● Your goal:
A word-for-word copy of the data is what's wanted; pictures stay out of it.

● Materials provided:
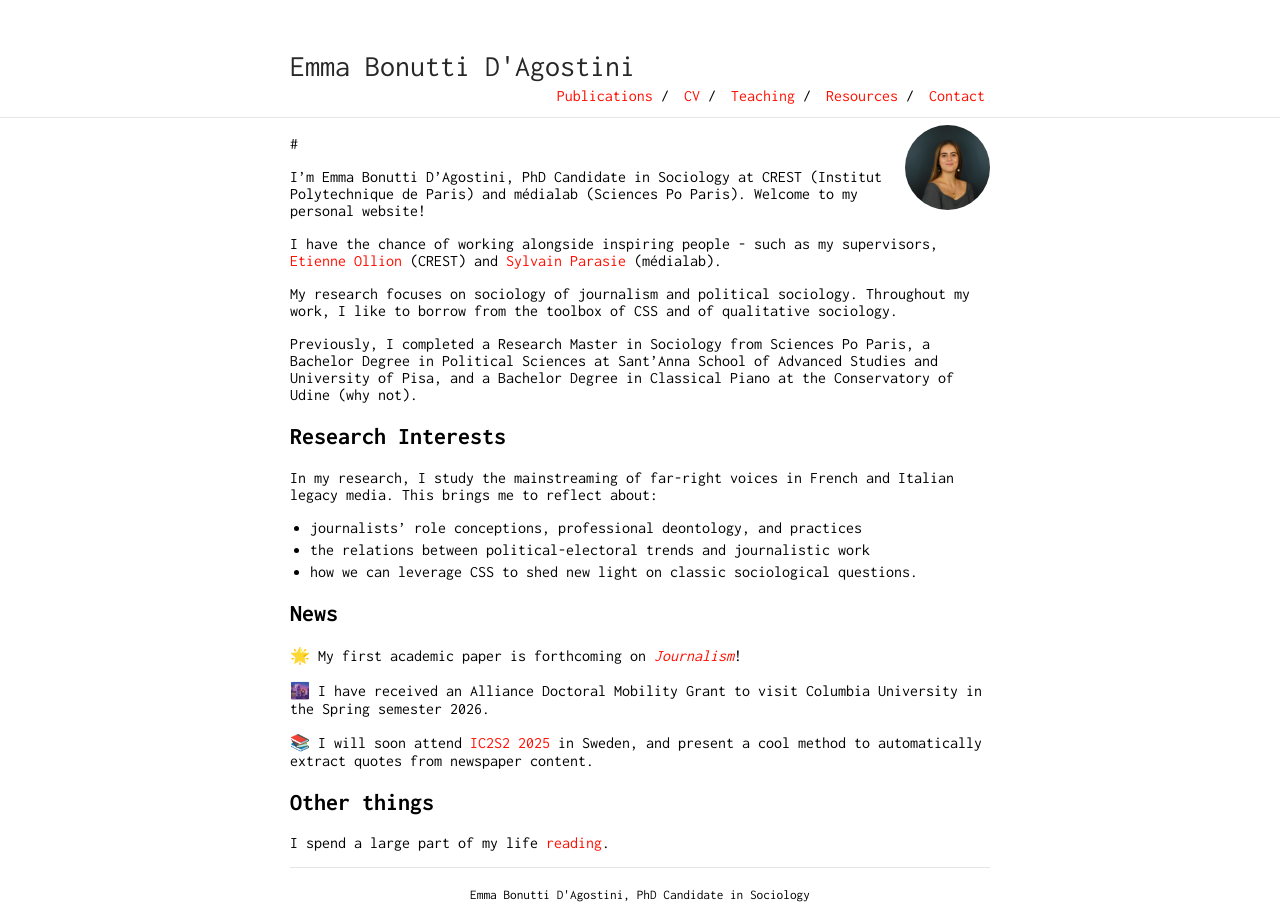
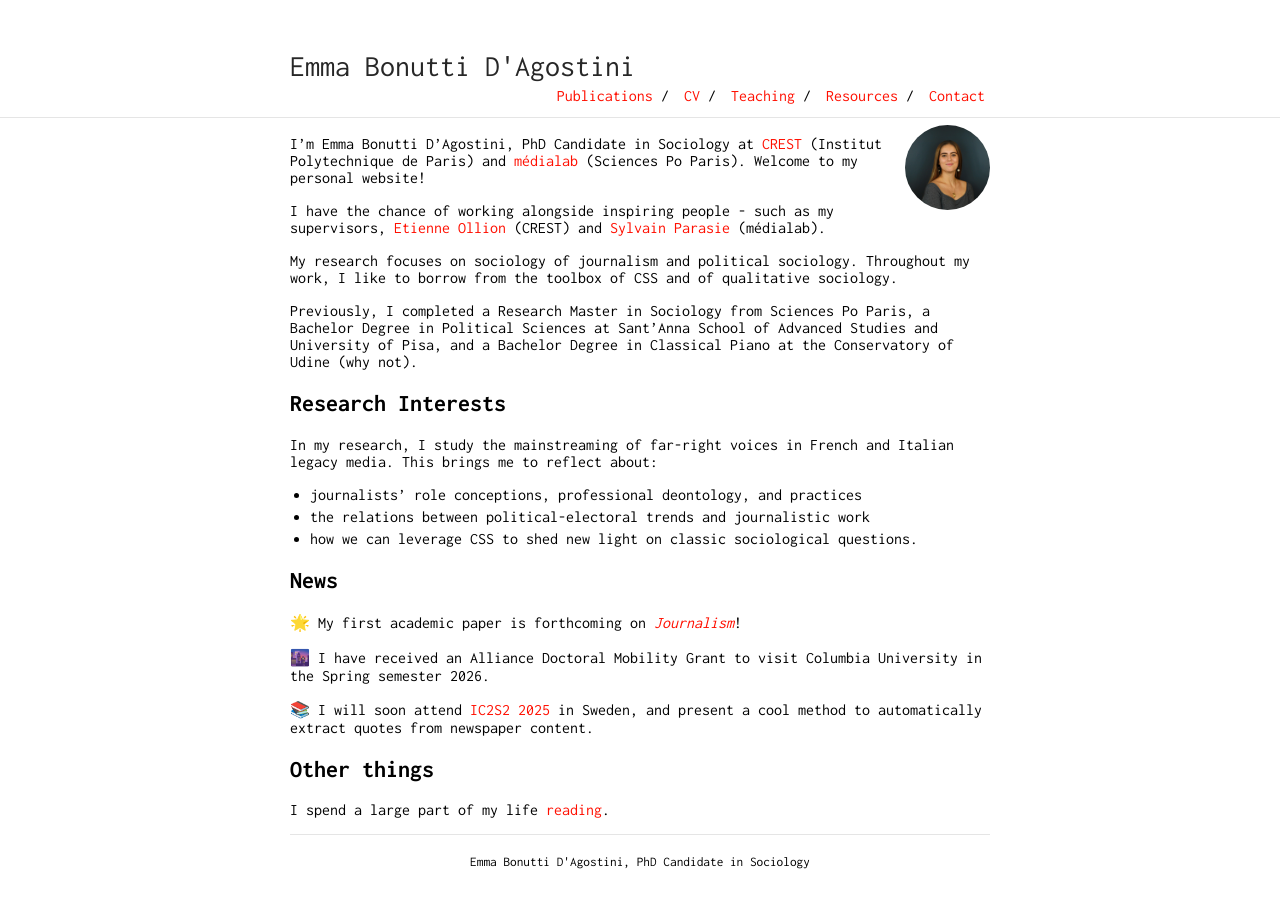
Before and after one commit to emmabonuttidagostini/emmabonuttidagostini.github.io, a Jekyll site: the page built from index.md, in a window 1280 px wide. Built offline with Jekyll 4.4.1, drawn with Linux system fonts in a browser that asks for light colours.

Commit message:
Update index.md

```diff
--- a/index.md
+++ b/index.md
@@ -3,9 +3,9 @@ layout: default
 title: Emma Bonutti D'Agostini
 ---
 
-#<img class="profile-picture" src="BONUTTI_Emma.jpg">
+<img class="profile-picture" src="BONUTTI_Emma.jpg">
 
-I'm Emma Bonutti D'Agostini, PhD Candidate in Sociology at CREST (Institut Polytechnique de Paris) and médialab (Sciences Po Paris). Welcome to my personal website!
+I'm Emma Bonutti D'Agostini, PhD Candidate in Sociology at [CREST](https://crest.science) (Institut Polytechnique de Paris) and [médialab](https://medialab.sciencespo.fr) (Sciences Po Paris). Welcome to my personal website!
 
 I have the chance of working alongside inspiring people - such as my supervisors, [Etienne Ollion](https://ollion.cnrs.fr) (CREST) and [Sylvain Parasie](https://sylvainparasie.org) (médialab).
 
```
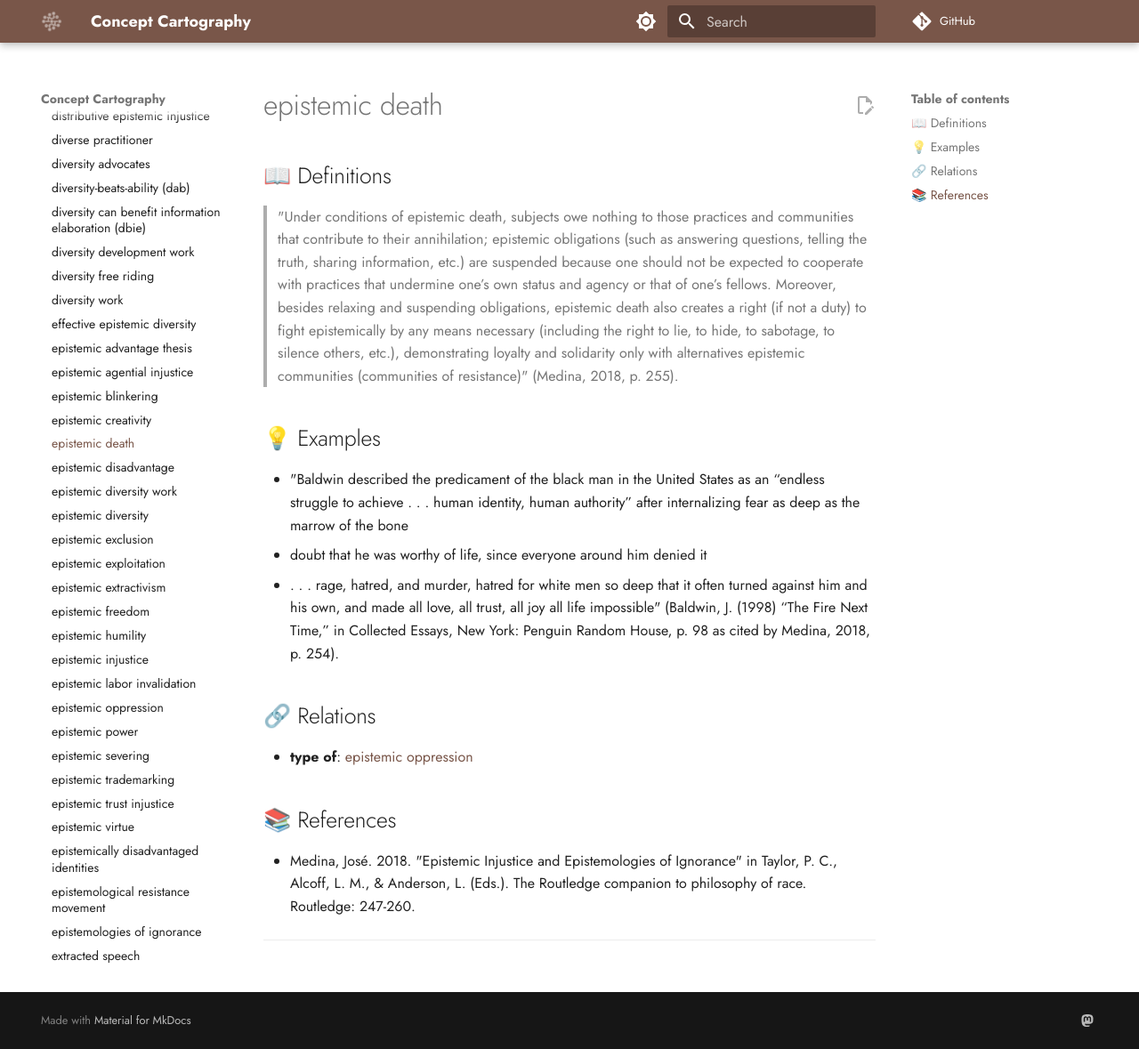
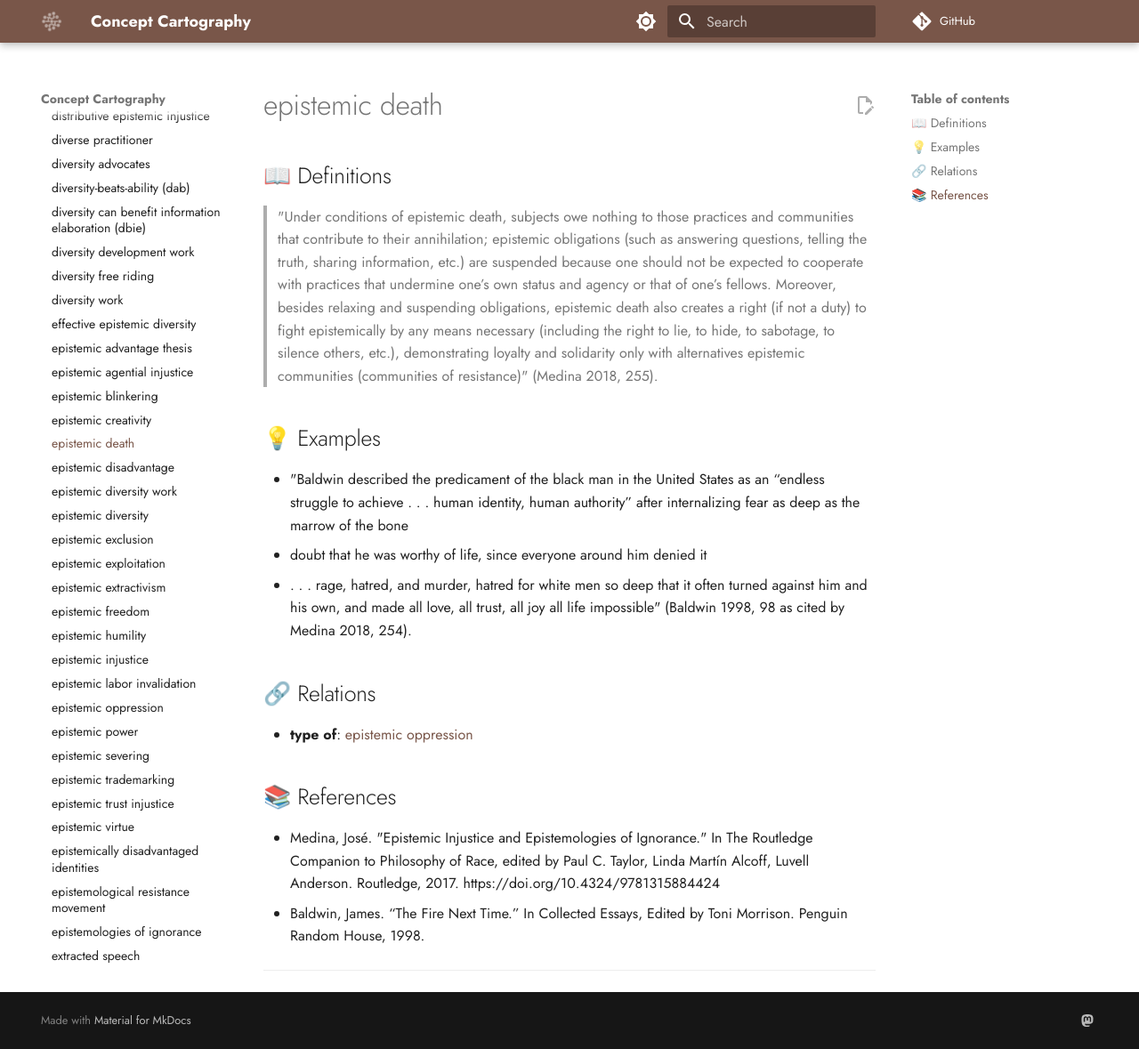
Before and after one commit to conceptcartography/conceptcartography, an MkDocs documentation site: the page built from docs/concepts/epistemic-death.md, in a window 1280 px wide and 1179 px high. Shown: the whole window at 89% size. Built offline with MkDocs 1.6.1 and Material for MkDocs 9.7.7, drawn with Linux system fonts in a browser that asks for light colours; comment, search, counter and statistics services are not loaded; the version menu is left out.

Commit message:
Update epistemic-death.md

```diff
--- a/docs/concepts/epistemic-death.md
+++ b/docs/concepts/epistemic-death.md
@@ -1,9 +1,7 @@
 ---
 concept: epistemic death
 references:
-- 'Medina, José. 2018. "Epistemic Injustice and Epistemologies of Ignorance" in Taylor,
-  P. C., Alcoff, L. M., & Anderson, L. (Eds.). The Routledge companion to philosophy
-  of race. Routledge: 247-260.'
+- 'Medina, José. "Epistemic Injustice and Epistemologies of Ignorance." In The Routledge Companion to Philosophy of Race, edited by Paul C. Taylor, Linda Martín Alcoff, Luvell Anderson. Routledge, 2017. https://doi.org/10.4324/9781315884424.'
 definitions:
 - '"Under conditions of epistemic death, subjects owe nothing to those practices and
   communities that contribute to their annihilation; epistemic obligations (such as
@@ -13,7 +11,7 @@ definitions:
   obligations, epistemic death also creates a right (if not a duty) to fight epistemically
   by any means necessary (including the right to lie, to hide, to sabotage, to silence
   others, etc.), demonstrating loyalty and solidarity only with alternatives epistemic
-  communities (communities of resistance)" (Medina, 2018, p. 255).'
+  communities (communities of resistance)" (Medina 2018, 255).'
 examples:
 - description: '"Baldwin described the predicament of the black man in the United
     States as an “endless struggle to achieve . . . human identity, human authority”
@@ -22,8 +20,7 @@ examples:
     it
 - description: '. . . rage, hatred, and murder, hatred for white men so deep that
     it often turned against him and his own, and made all love, all trust, all joy
-    all life impossible" (Baldwin, J. (1998) “The Fire Next Time,” in Collected Essays,
-    New York: Penguin Random House, p. 98 as cited by Medina, 2018, p. 254).'
+    all life impossible" (Baldwin 1998, 98 as cited by Medina, 2018, p. 254).'
 relations:
 - type: type of
   target: epistemic oppression
@@ -33,13 +30,13 @@ relations:
 
 ## 📖 Definitions
 
-> "Under conditions of epistemic death, subjects owe nothing to those practices and communities that contribute to their annihilation; epistemic obligations (such as answering questions, telling the truth, sharing information, etc.) are suspended because one should not be expected to cooperate with practices that undermine one’s own status and agency or that of one’s fellows. Moreover, besides relaxing and suspending obligations, epistemic death also creates a right (if not a duty) to fight epistemically by any means necessary (including the right to lie, to hide, to sabotage, to silence others, etc.), demonstrating loyalty and solidarity only with alternatives epistemic communities (communities of resistance)" (Medina, 2018, p. 255).
+> "Under conditions of epistemic death, subjects owe nothing to those practices and communities that contribute to their annihilation; epistemic obligations (such as answering questions, telling the truth, sharing information, etc.) are suspended because one should not be expected to cooperate with practices that undermine one’s own status and agency or that of one’s fellows. Moreover, besides relaxing and suspending obligations, epistemic death also creates a right (if not a duty) to fight epistemically by any means necessary (including the right to lie, to hide, to sabotage, to silence others, etc.), demonstrating loyalty and solidarity only with alternatives epistemic communities (communities of resistance)" (Medina 2018, 255).
 
 ## 💡 Examples
 
 - "Baldwin described the predicament of the black man in the United States as an “endless struggle to achieve . . . human identity, human authority” after internalizing  fear as deep as the marrow of the bone
 - doubt that he was worthy of life, since everyone around him denied it
-- . . . rage, hatred, and murder, hatred for white men so deep that it often turned against him and his own, and made all love, all trust, all joy all life impossible" (Baldwin, J. (1998) “The Fire Next Time,” in Collected Essays, New York: Penguin Random House, p. 98 as cited by Medina, 2018, p. 254).
+- . . . rage, hatred, and murder, hatred for white men so deep that it often turned against him and his own, and made all love, all trust, all joy all life impossible" (Baldwin 1998, 98 as cited by Medina 2018, 254).
 
 ## 🔗 Relations
 
@@ -47,7 +44,8 @@ relations:
 
 ## 📚 References
 
-- Medina, José. 2018. "Epistemic Injustice and Epistemologies of Ignorance" in Taylor, P. C., Alcoff, L. M., & Anderson, L. (Eds.). The Routledge companion to philosophy of race. Routledge: 247-260.
+- Medina, José. "Epistemic Injustice and Epistemologies of Ignorance." In The Routledge Companion to Philosophy of Race, edited by Paul C. Taylor, Linda Martín Alcoff, Luvell Anderson. Routledge, 2017. https://doi.org/10.4324/9781315884424
+- Baldwin, James. “The Fire Next Time.” In Collected Essays, Edited by Toni Morrison. Penguin Random House, 1998.
 
 ---
 
```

● Solution for this exercise:
Before and after one commit to emmabonuttidagostini/emmabonuttidagostini.github.io, a Jekyll site: the page built from index.md, in a window 1280 px wide. Built offline with Jekyll 4.4.1, drawn with Linux system fonts in a browser that asks for light colours.

Commit message:
Update index.md

```diff
--- a/index.md
+++ b/index.md
@@ -3,9 +3,9 @@ layout: default
 title: Emma Bonutti D'Agostini
 ---
 
-#<img class="profile-picture" src="BONUTTI_Emma.jpg">
+<img class="profile-picture" src="BONUTTI_Emma.jpg">
 
-I'm Emma Bonutti D'Agostini, PhD Candidate in Sociology at CREST (Institut Polytechnique de Paris) and médialab (Sciences Po Paris). Welcome to my personal website!
+I'm Emma Bonutti D'Agostini, PhD Candidate in Sociology at [CREST](https://crest.science) (Institut Polytechnique de Paris) and [médialab](https://medialab.sciencespo.fr) (Sciences Po Paris). Welcome to my personal website!
 
 I have the chance of working alongside inspiring people - such as my supervisors, [Etienne Ollion](https://ollion.cnrs.fr) (CREST) and [Sylvain Parasie](https://sylvainparasie.org) (médialab).
 
```
Before and after one commit to conceptcartography/conceptcartography, an MkDocs documentation site: the page built from docs/concepts/epistemic-death.md, in a window 1280 px wide and 1179 px high. Shown: the whole window at 89% size. Built offline with MkDocs 1.6.1 and Material for MkDocs 9.7.7, drawn with Linux system fonts in a browser that asks for light colours; comment, search, counter and statistics services are not loaded; the version menu is left out.

Commit message:
Update epistemic-death.md

```diff
--- a/docs/concepts/epistemic-death.md
+++ b/docs/concepts/epistemic-death.md
@@ -1,9 +1,7 @@
 ---
 concept: epistemic death
 references:
-- 'Medina, José. 2018. "Epistemic Injustice and Epistemologies of Ignorance" in Taylor,
-  P. C., Alcoff, L. M., & Anderson, L. (Eds.). The Routledge companion to philosophy
-  of race. Routledge: 247-260.'
+- 'Medina, José. "Epistemic Injustice and Epistemologies of Ignorance." In The Routledge Companion to Philosophy of Race, edited by Paul C. Taylor, Linda Martín Alcoff, Luvell Anderson. Routledge, 2017. https://doi.org/10.4324/9781315884424.'
 definitions:
 - '"Under conditions of epistemic death, subjects owe nothing to those practices and
   communities that contribute to their annihilation; epistemic obligations (such as
@@ -13,7 +11,7 @@ definitions:
   obligations, epistemic death also creates a right (if not a duty) to fight epistemically
   by any means necessary (including the right to lie, to hide, to sabotage, to silence
   others, etc.), demonstrating loyalty and solidarity only with alternatives epistemic
-  communities (communities of resistance)" (Medina, 2018, p. 255).'
+  communities (communities of resistance)" (Medina 2018, 255).'
 examples:
 - description: '"Baldwin described the predicament of the black man in the United
     States as an “endless struggle to achieve . . . human identity, human authority”
@@ -22,8 +20,7 @@ examples:
     it
 - description: '. . . rage, hatred, and murder, hatred for white men so deep that
     it often turned against him and his own, and made all love, all trust, all joy
-    all life impossible" (Baldwin, J. (1998) “The Fire Next Time,” in Collected Essays,
-    New York: Penguin Random House, p. 98 as cited by Medina, 2018, p. 254).'
+    all life impossible" (Baldwin 1998, 98 as cited by Medina, 2018, p. 254).'
 relations:
 - type: type of
   target: epistemic oppression
@@ -33,13 +30,13 @@ relations:
 
 ## 📖 Definitions
 
-> "Under conditions of epistemic death, subjects owe nothing to those practices and communities that contribute to their annihilation; epistemic obligations (such as answering questions, telling the truth, sharing information, etc.) are suspended because one should not be expected to cooperate with practices that undermine one’s own status and agency or that of one’s fellows. Moreover, besides relaxing and suspending obligations, epistemic death also creates a right (if not a duty) to fight epistemically by any means necessary (including the right to lie, to hide, to sabotage, to silence others, etc.), demonstrating loyalty and solidarity only with alternatives epistemic communities (communities of resistance)" (Medina, 2018, p. 255).
+> "Under conditions of epistemic death, subjects owe nothing to those practices and communities that contribute to their annihilation; epistemic obligations (such as answering questions, telling the truth, sharing information, etc.) are suspended because one should not be expected to cooperate with practices that undermine one’s own status and agency or that of one’s fellows. Moreover, besides relaxing and suspending obligations, epistemic death also creates a right (if not a duty) to fight epistemically by any means necessary (including the right to lie, to hide, to sabotage, to silence others, etc.), demonstrating loyalty and solidarity only with alternatives epistemic communities (communities of resistance)" (Medina 2018, 255).
 
 ## 💡 Examples
 
 - "Baldwin described the predicament of the black man in the United States as an “endless struggle to achieve . . . human identity, human authority” after internalizing  fear as deep as the marrow of the bone
 - doubt that he was worthy of life, since everyone around him denied it
-- . . . rage, hatred, and murder, hatred for white men so deep that it often turned against him and his own, and made all love, all trust, all joy all life impossible" (Baldwin, J. (1998) “The Fire Next Time,” in Collected Essays, New York: Penguin Random House, p. 98 as cited by Medina, 2018, p. 254).
+- . . . rage, hatred, and murder, hatred for white men so deep that it often turned against him and his own, and made all love, all trust, all joy all life impossible" (Baldwin 1998, 98 as cited by Medina 2018, 254).
 
 ## 🔗 Relations
 
@@ -47,7 +44,8 @@ relations:
 
 ## 📚 References
 
-- Medina, José. 2018. "Epistemic Injustice and Epistemologies of Ignorance" in Taylor, P. C., Alcoff, L. M., & Anderson, L. (Eds.). The Routledge companion to philosophy of race. Routledge: 247-260.
+- Medina, José. "Epistemic Injustice and Epistemologies of Ignorance." In The Routledge Companion to Philosophy of Race, edited by Paul C. Taylor, Linda Martín Alcoff, Luvell Anderson. Routledge, 2017. https://doi.org/10.4324/9781315884424
+- Baldwin, James. “The Fire Next Time.” In Collected Essays, Edited by Toni Morrison. Penguin Random House, 1998.
 
 ---
 
```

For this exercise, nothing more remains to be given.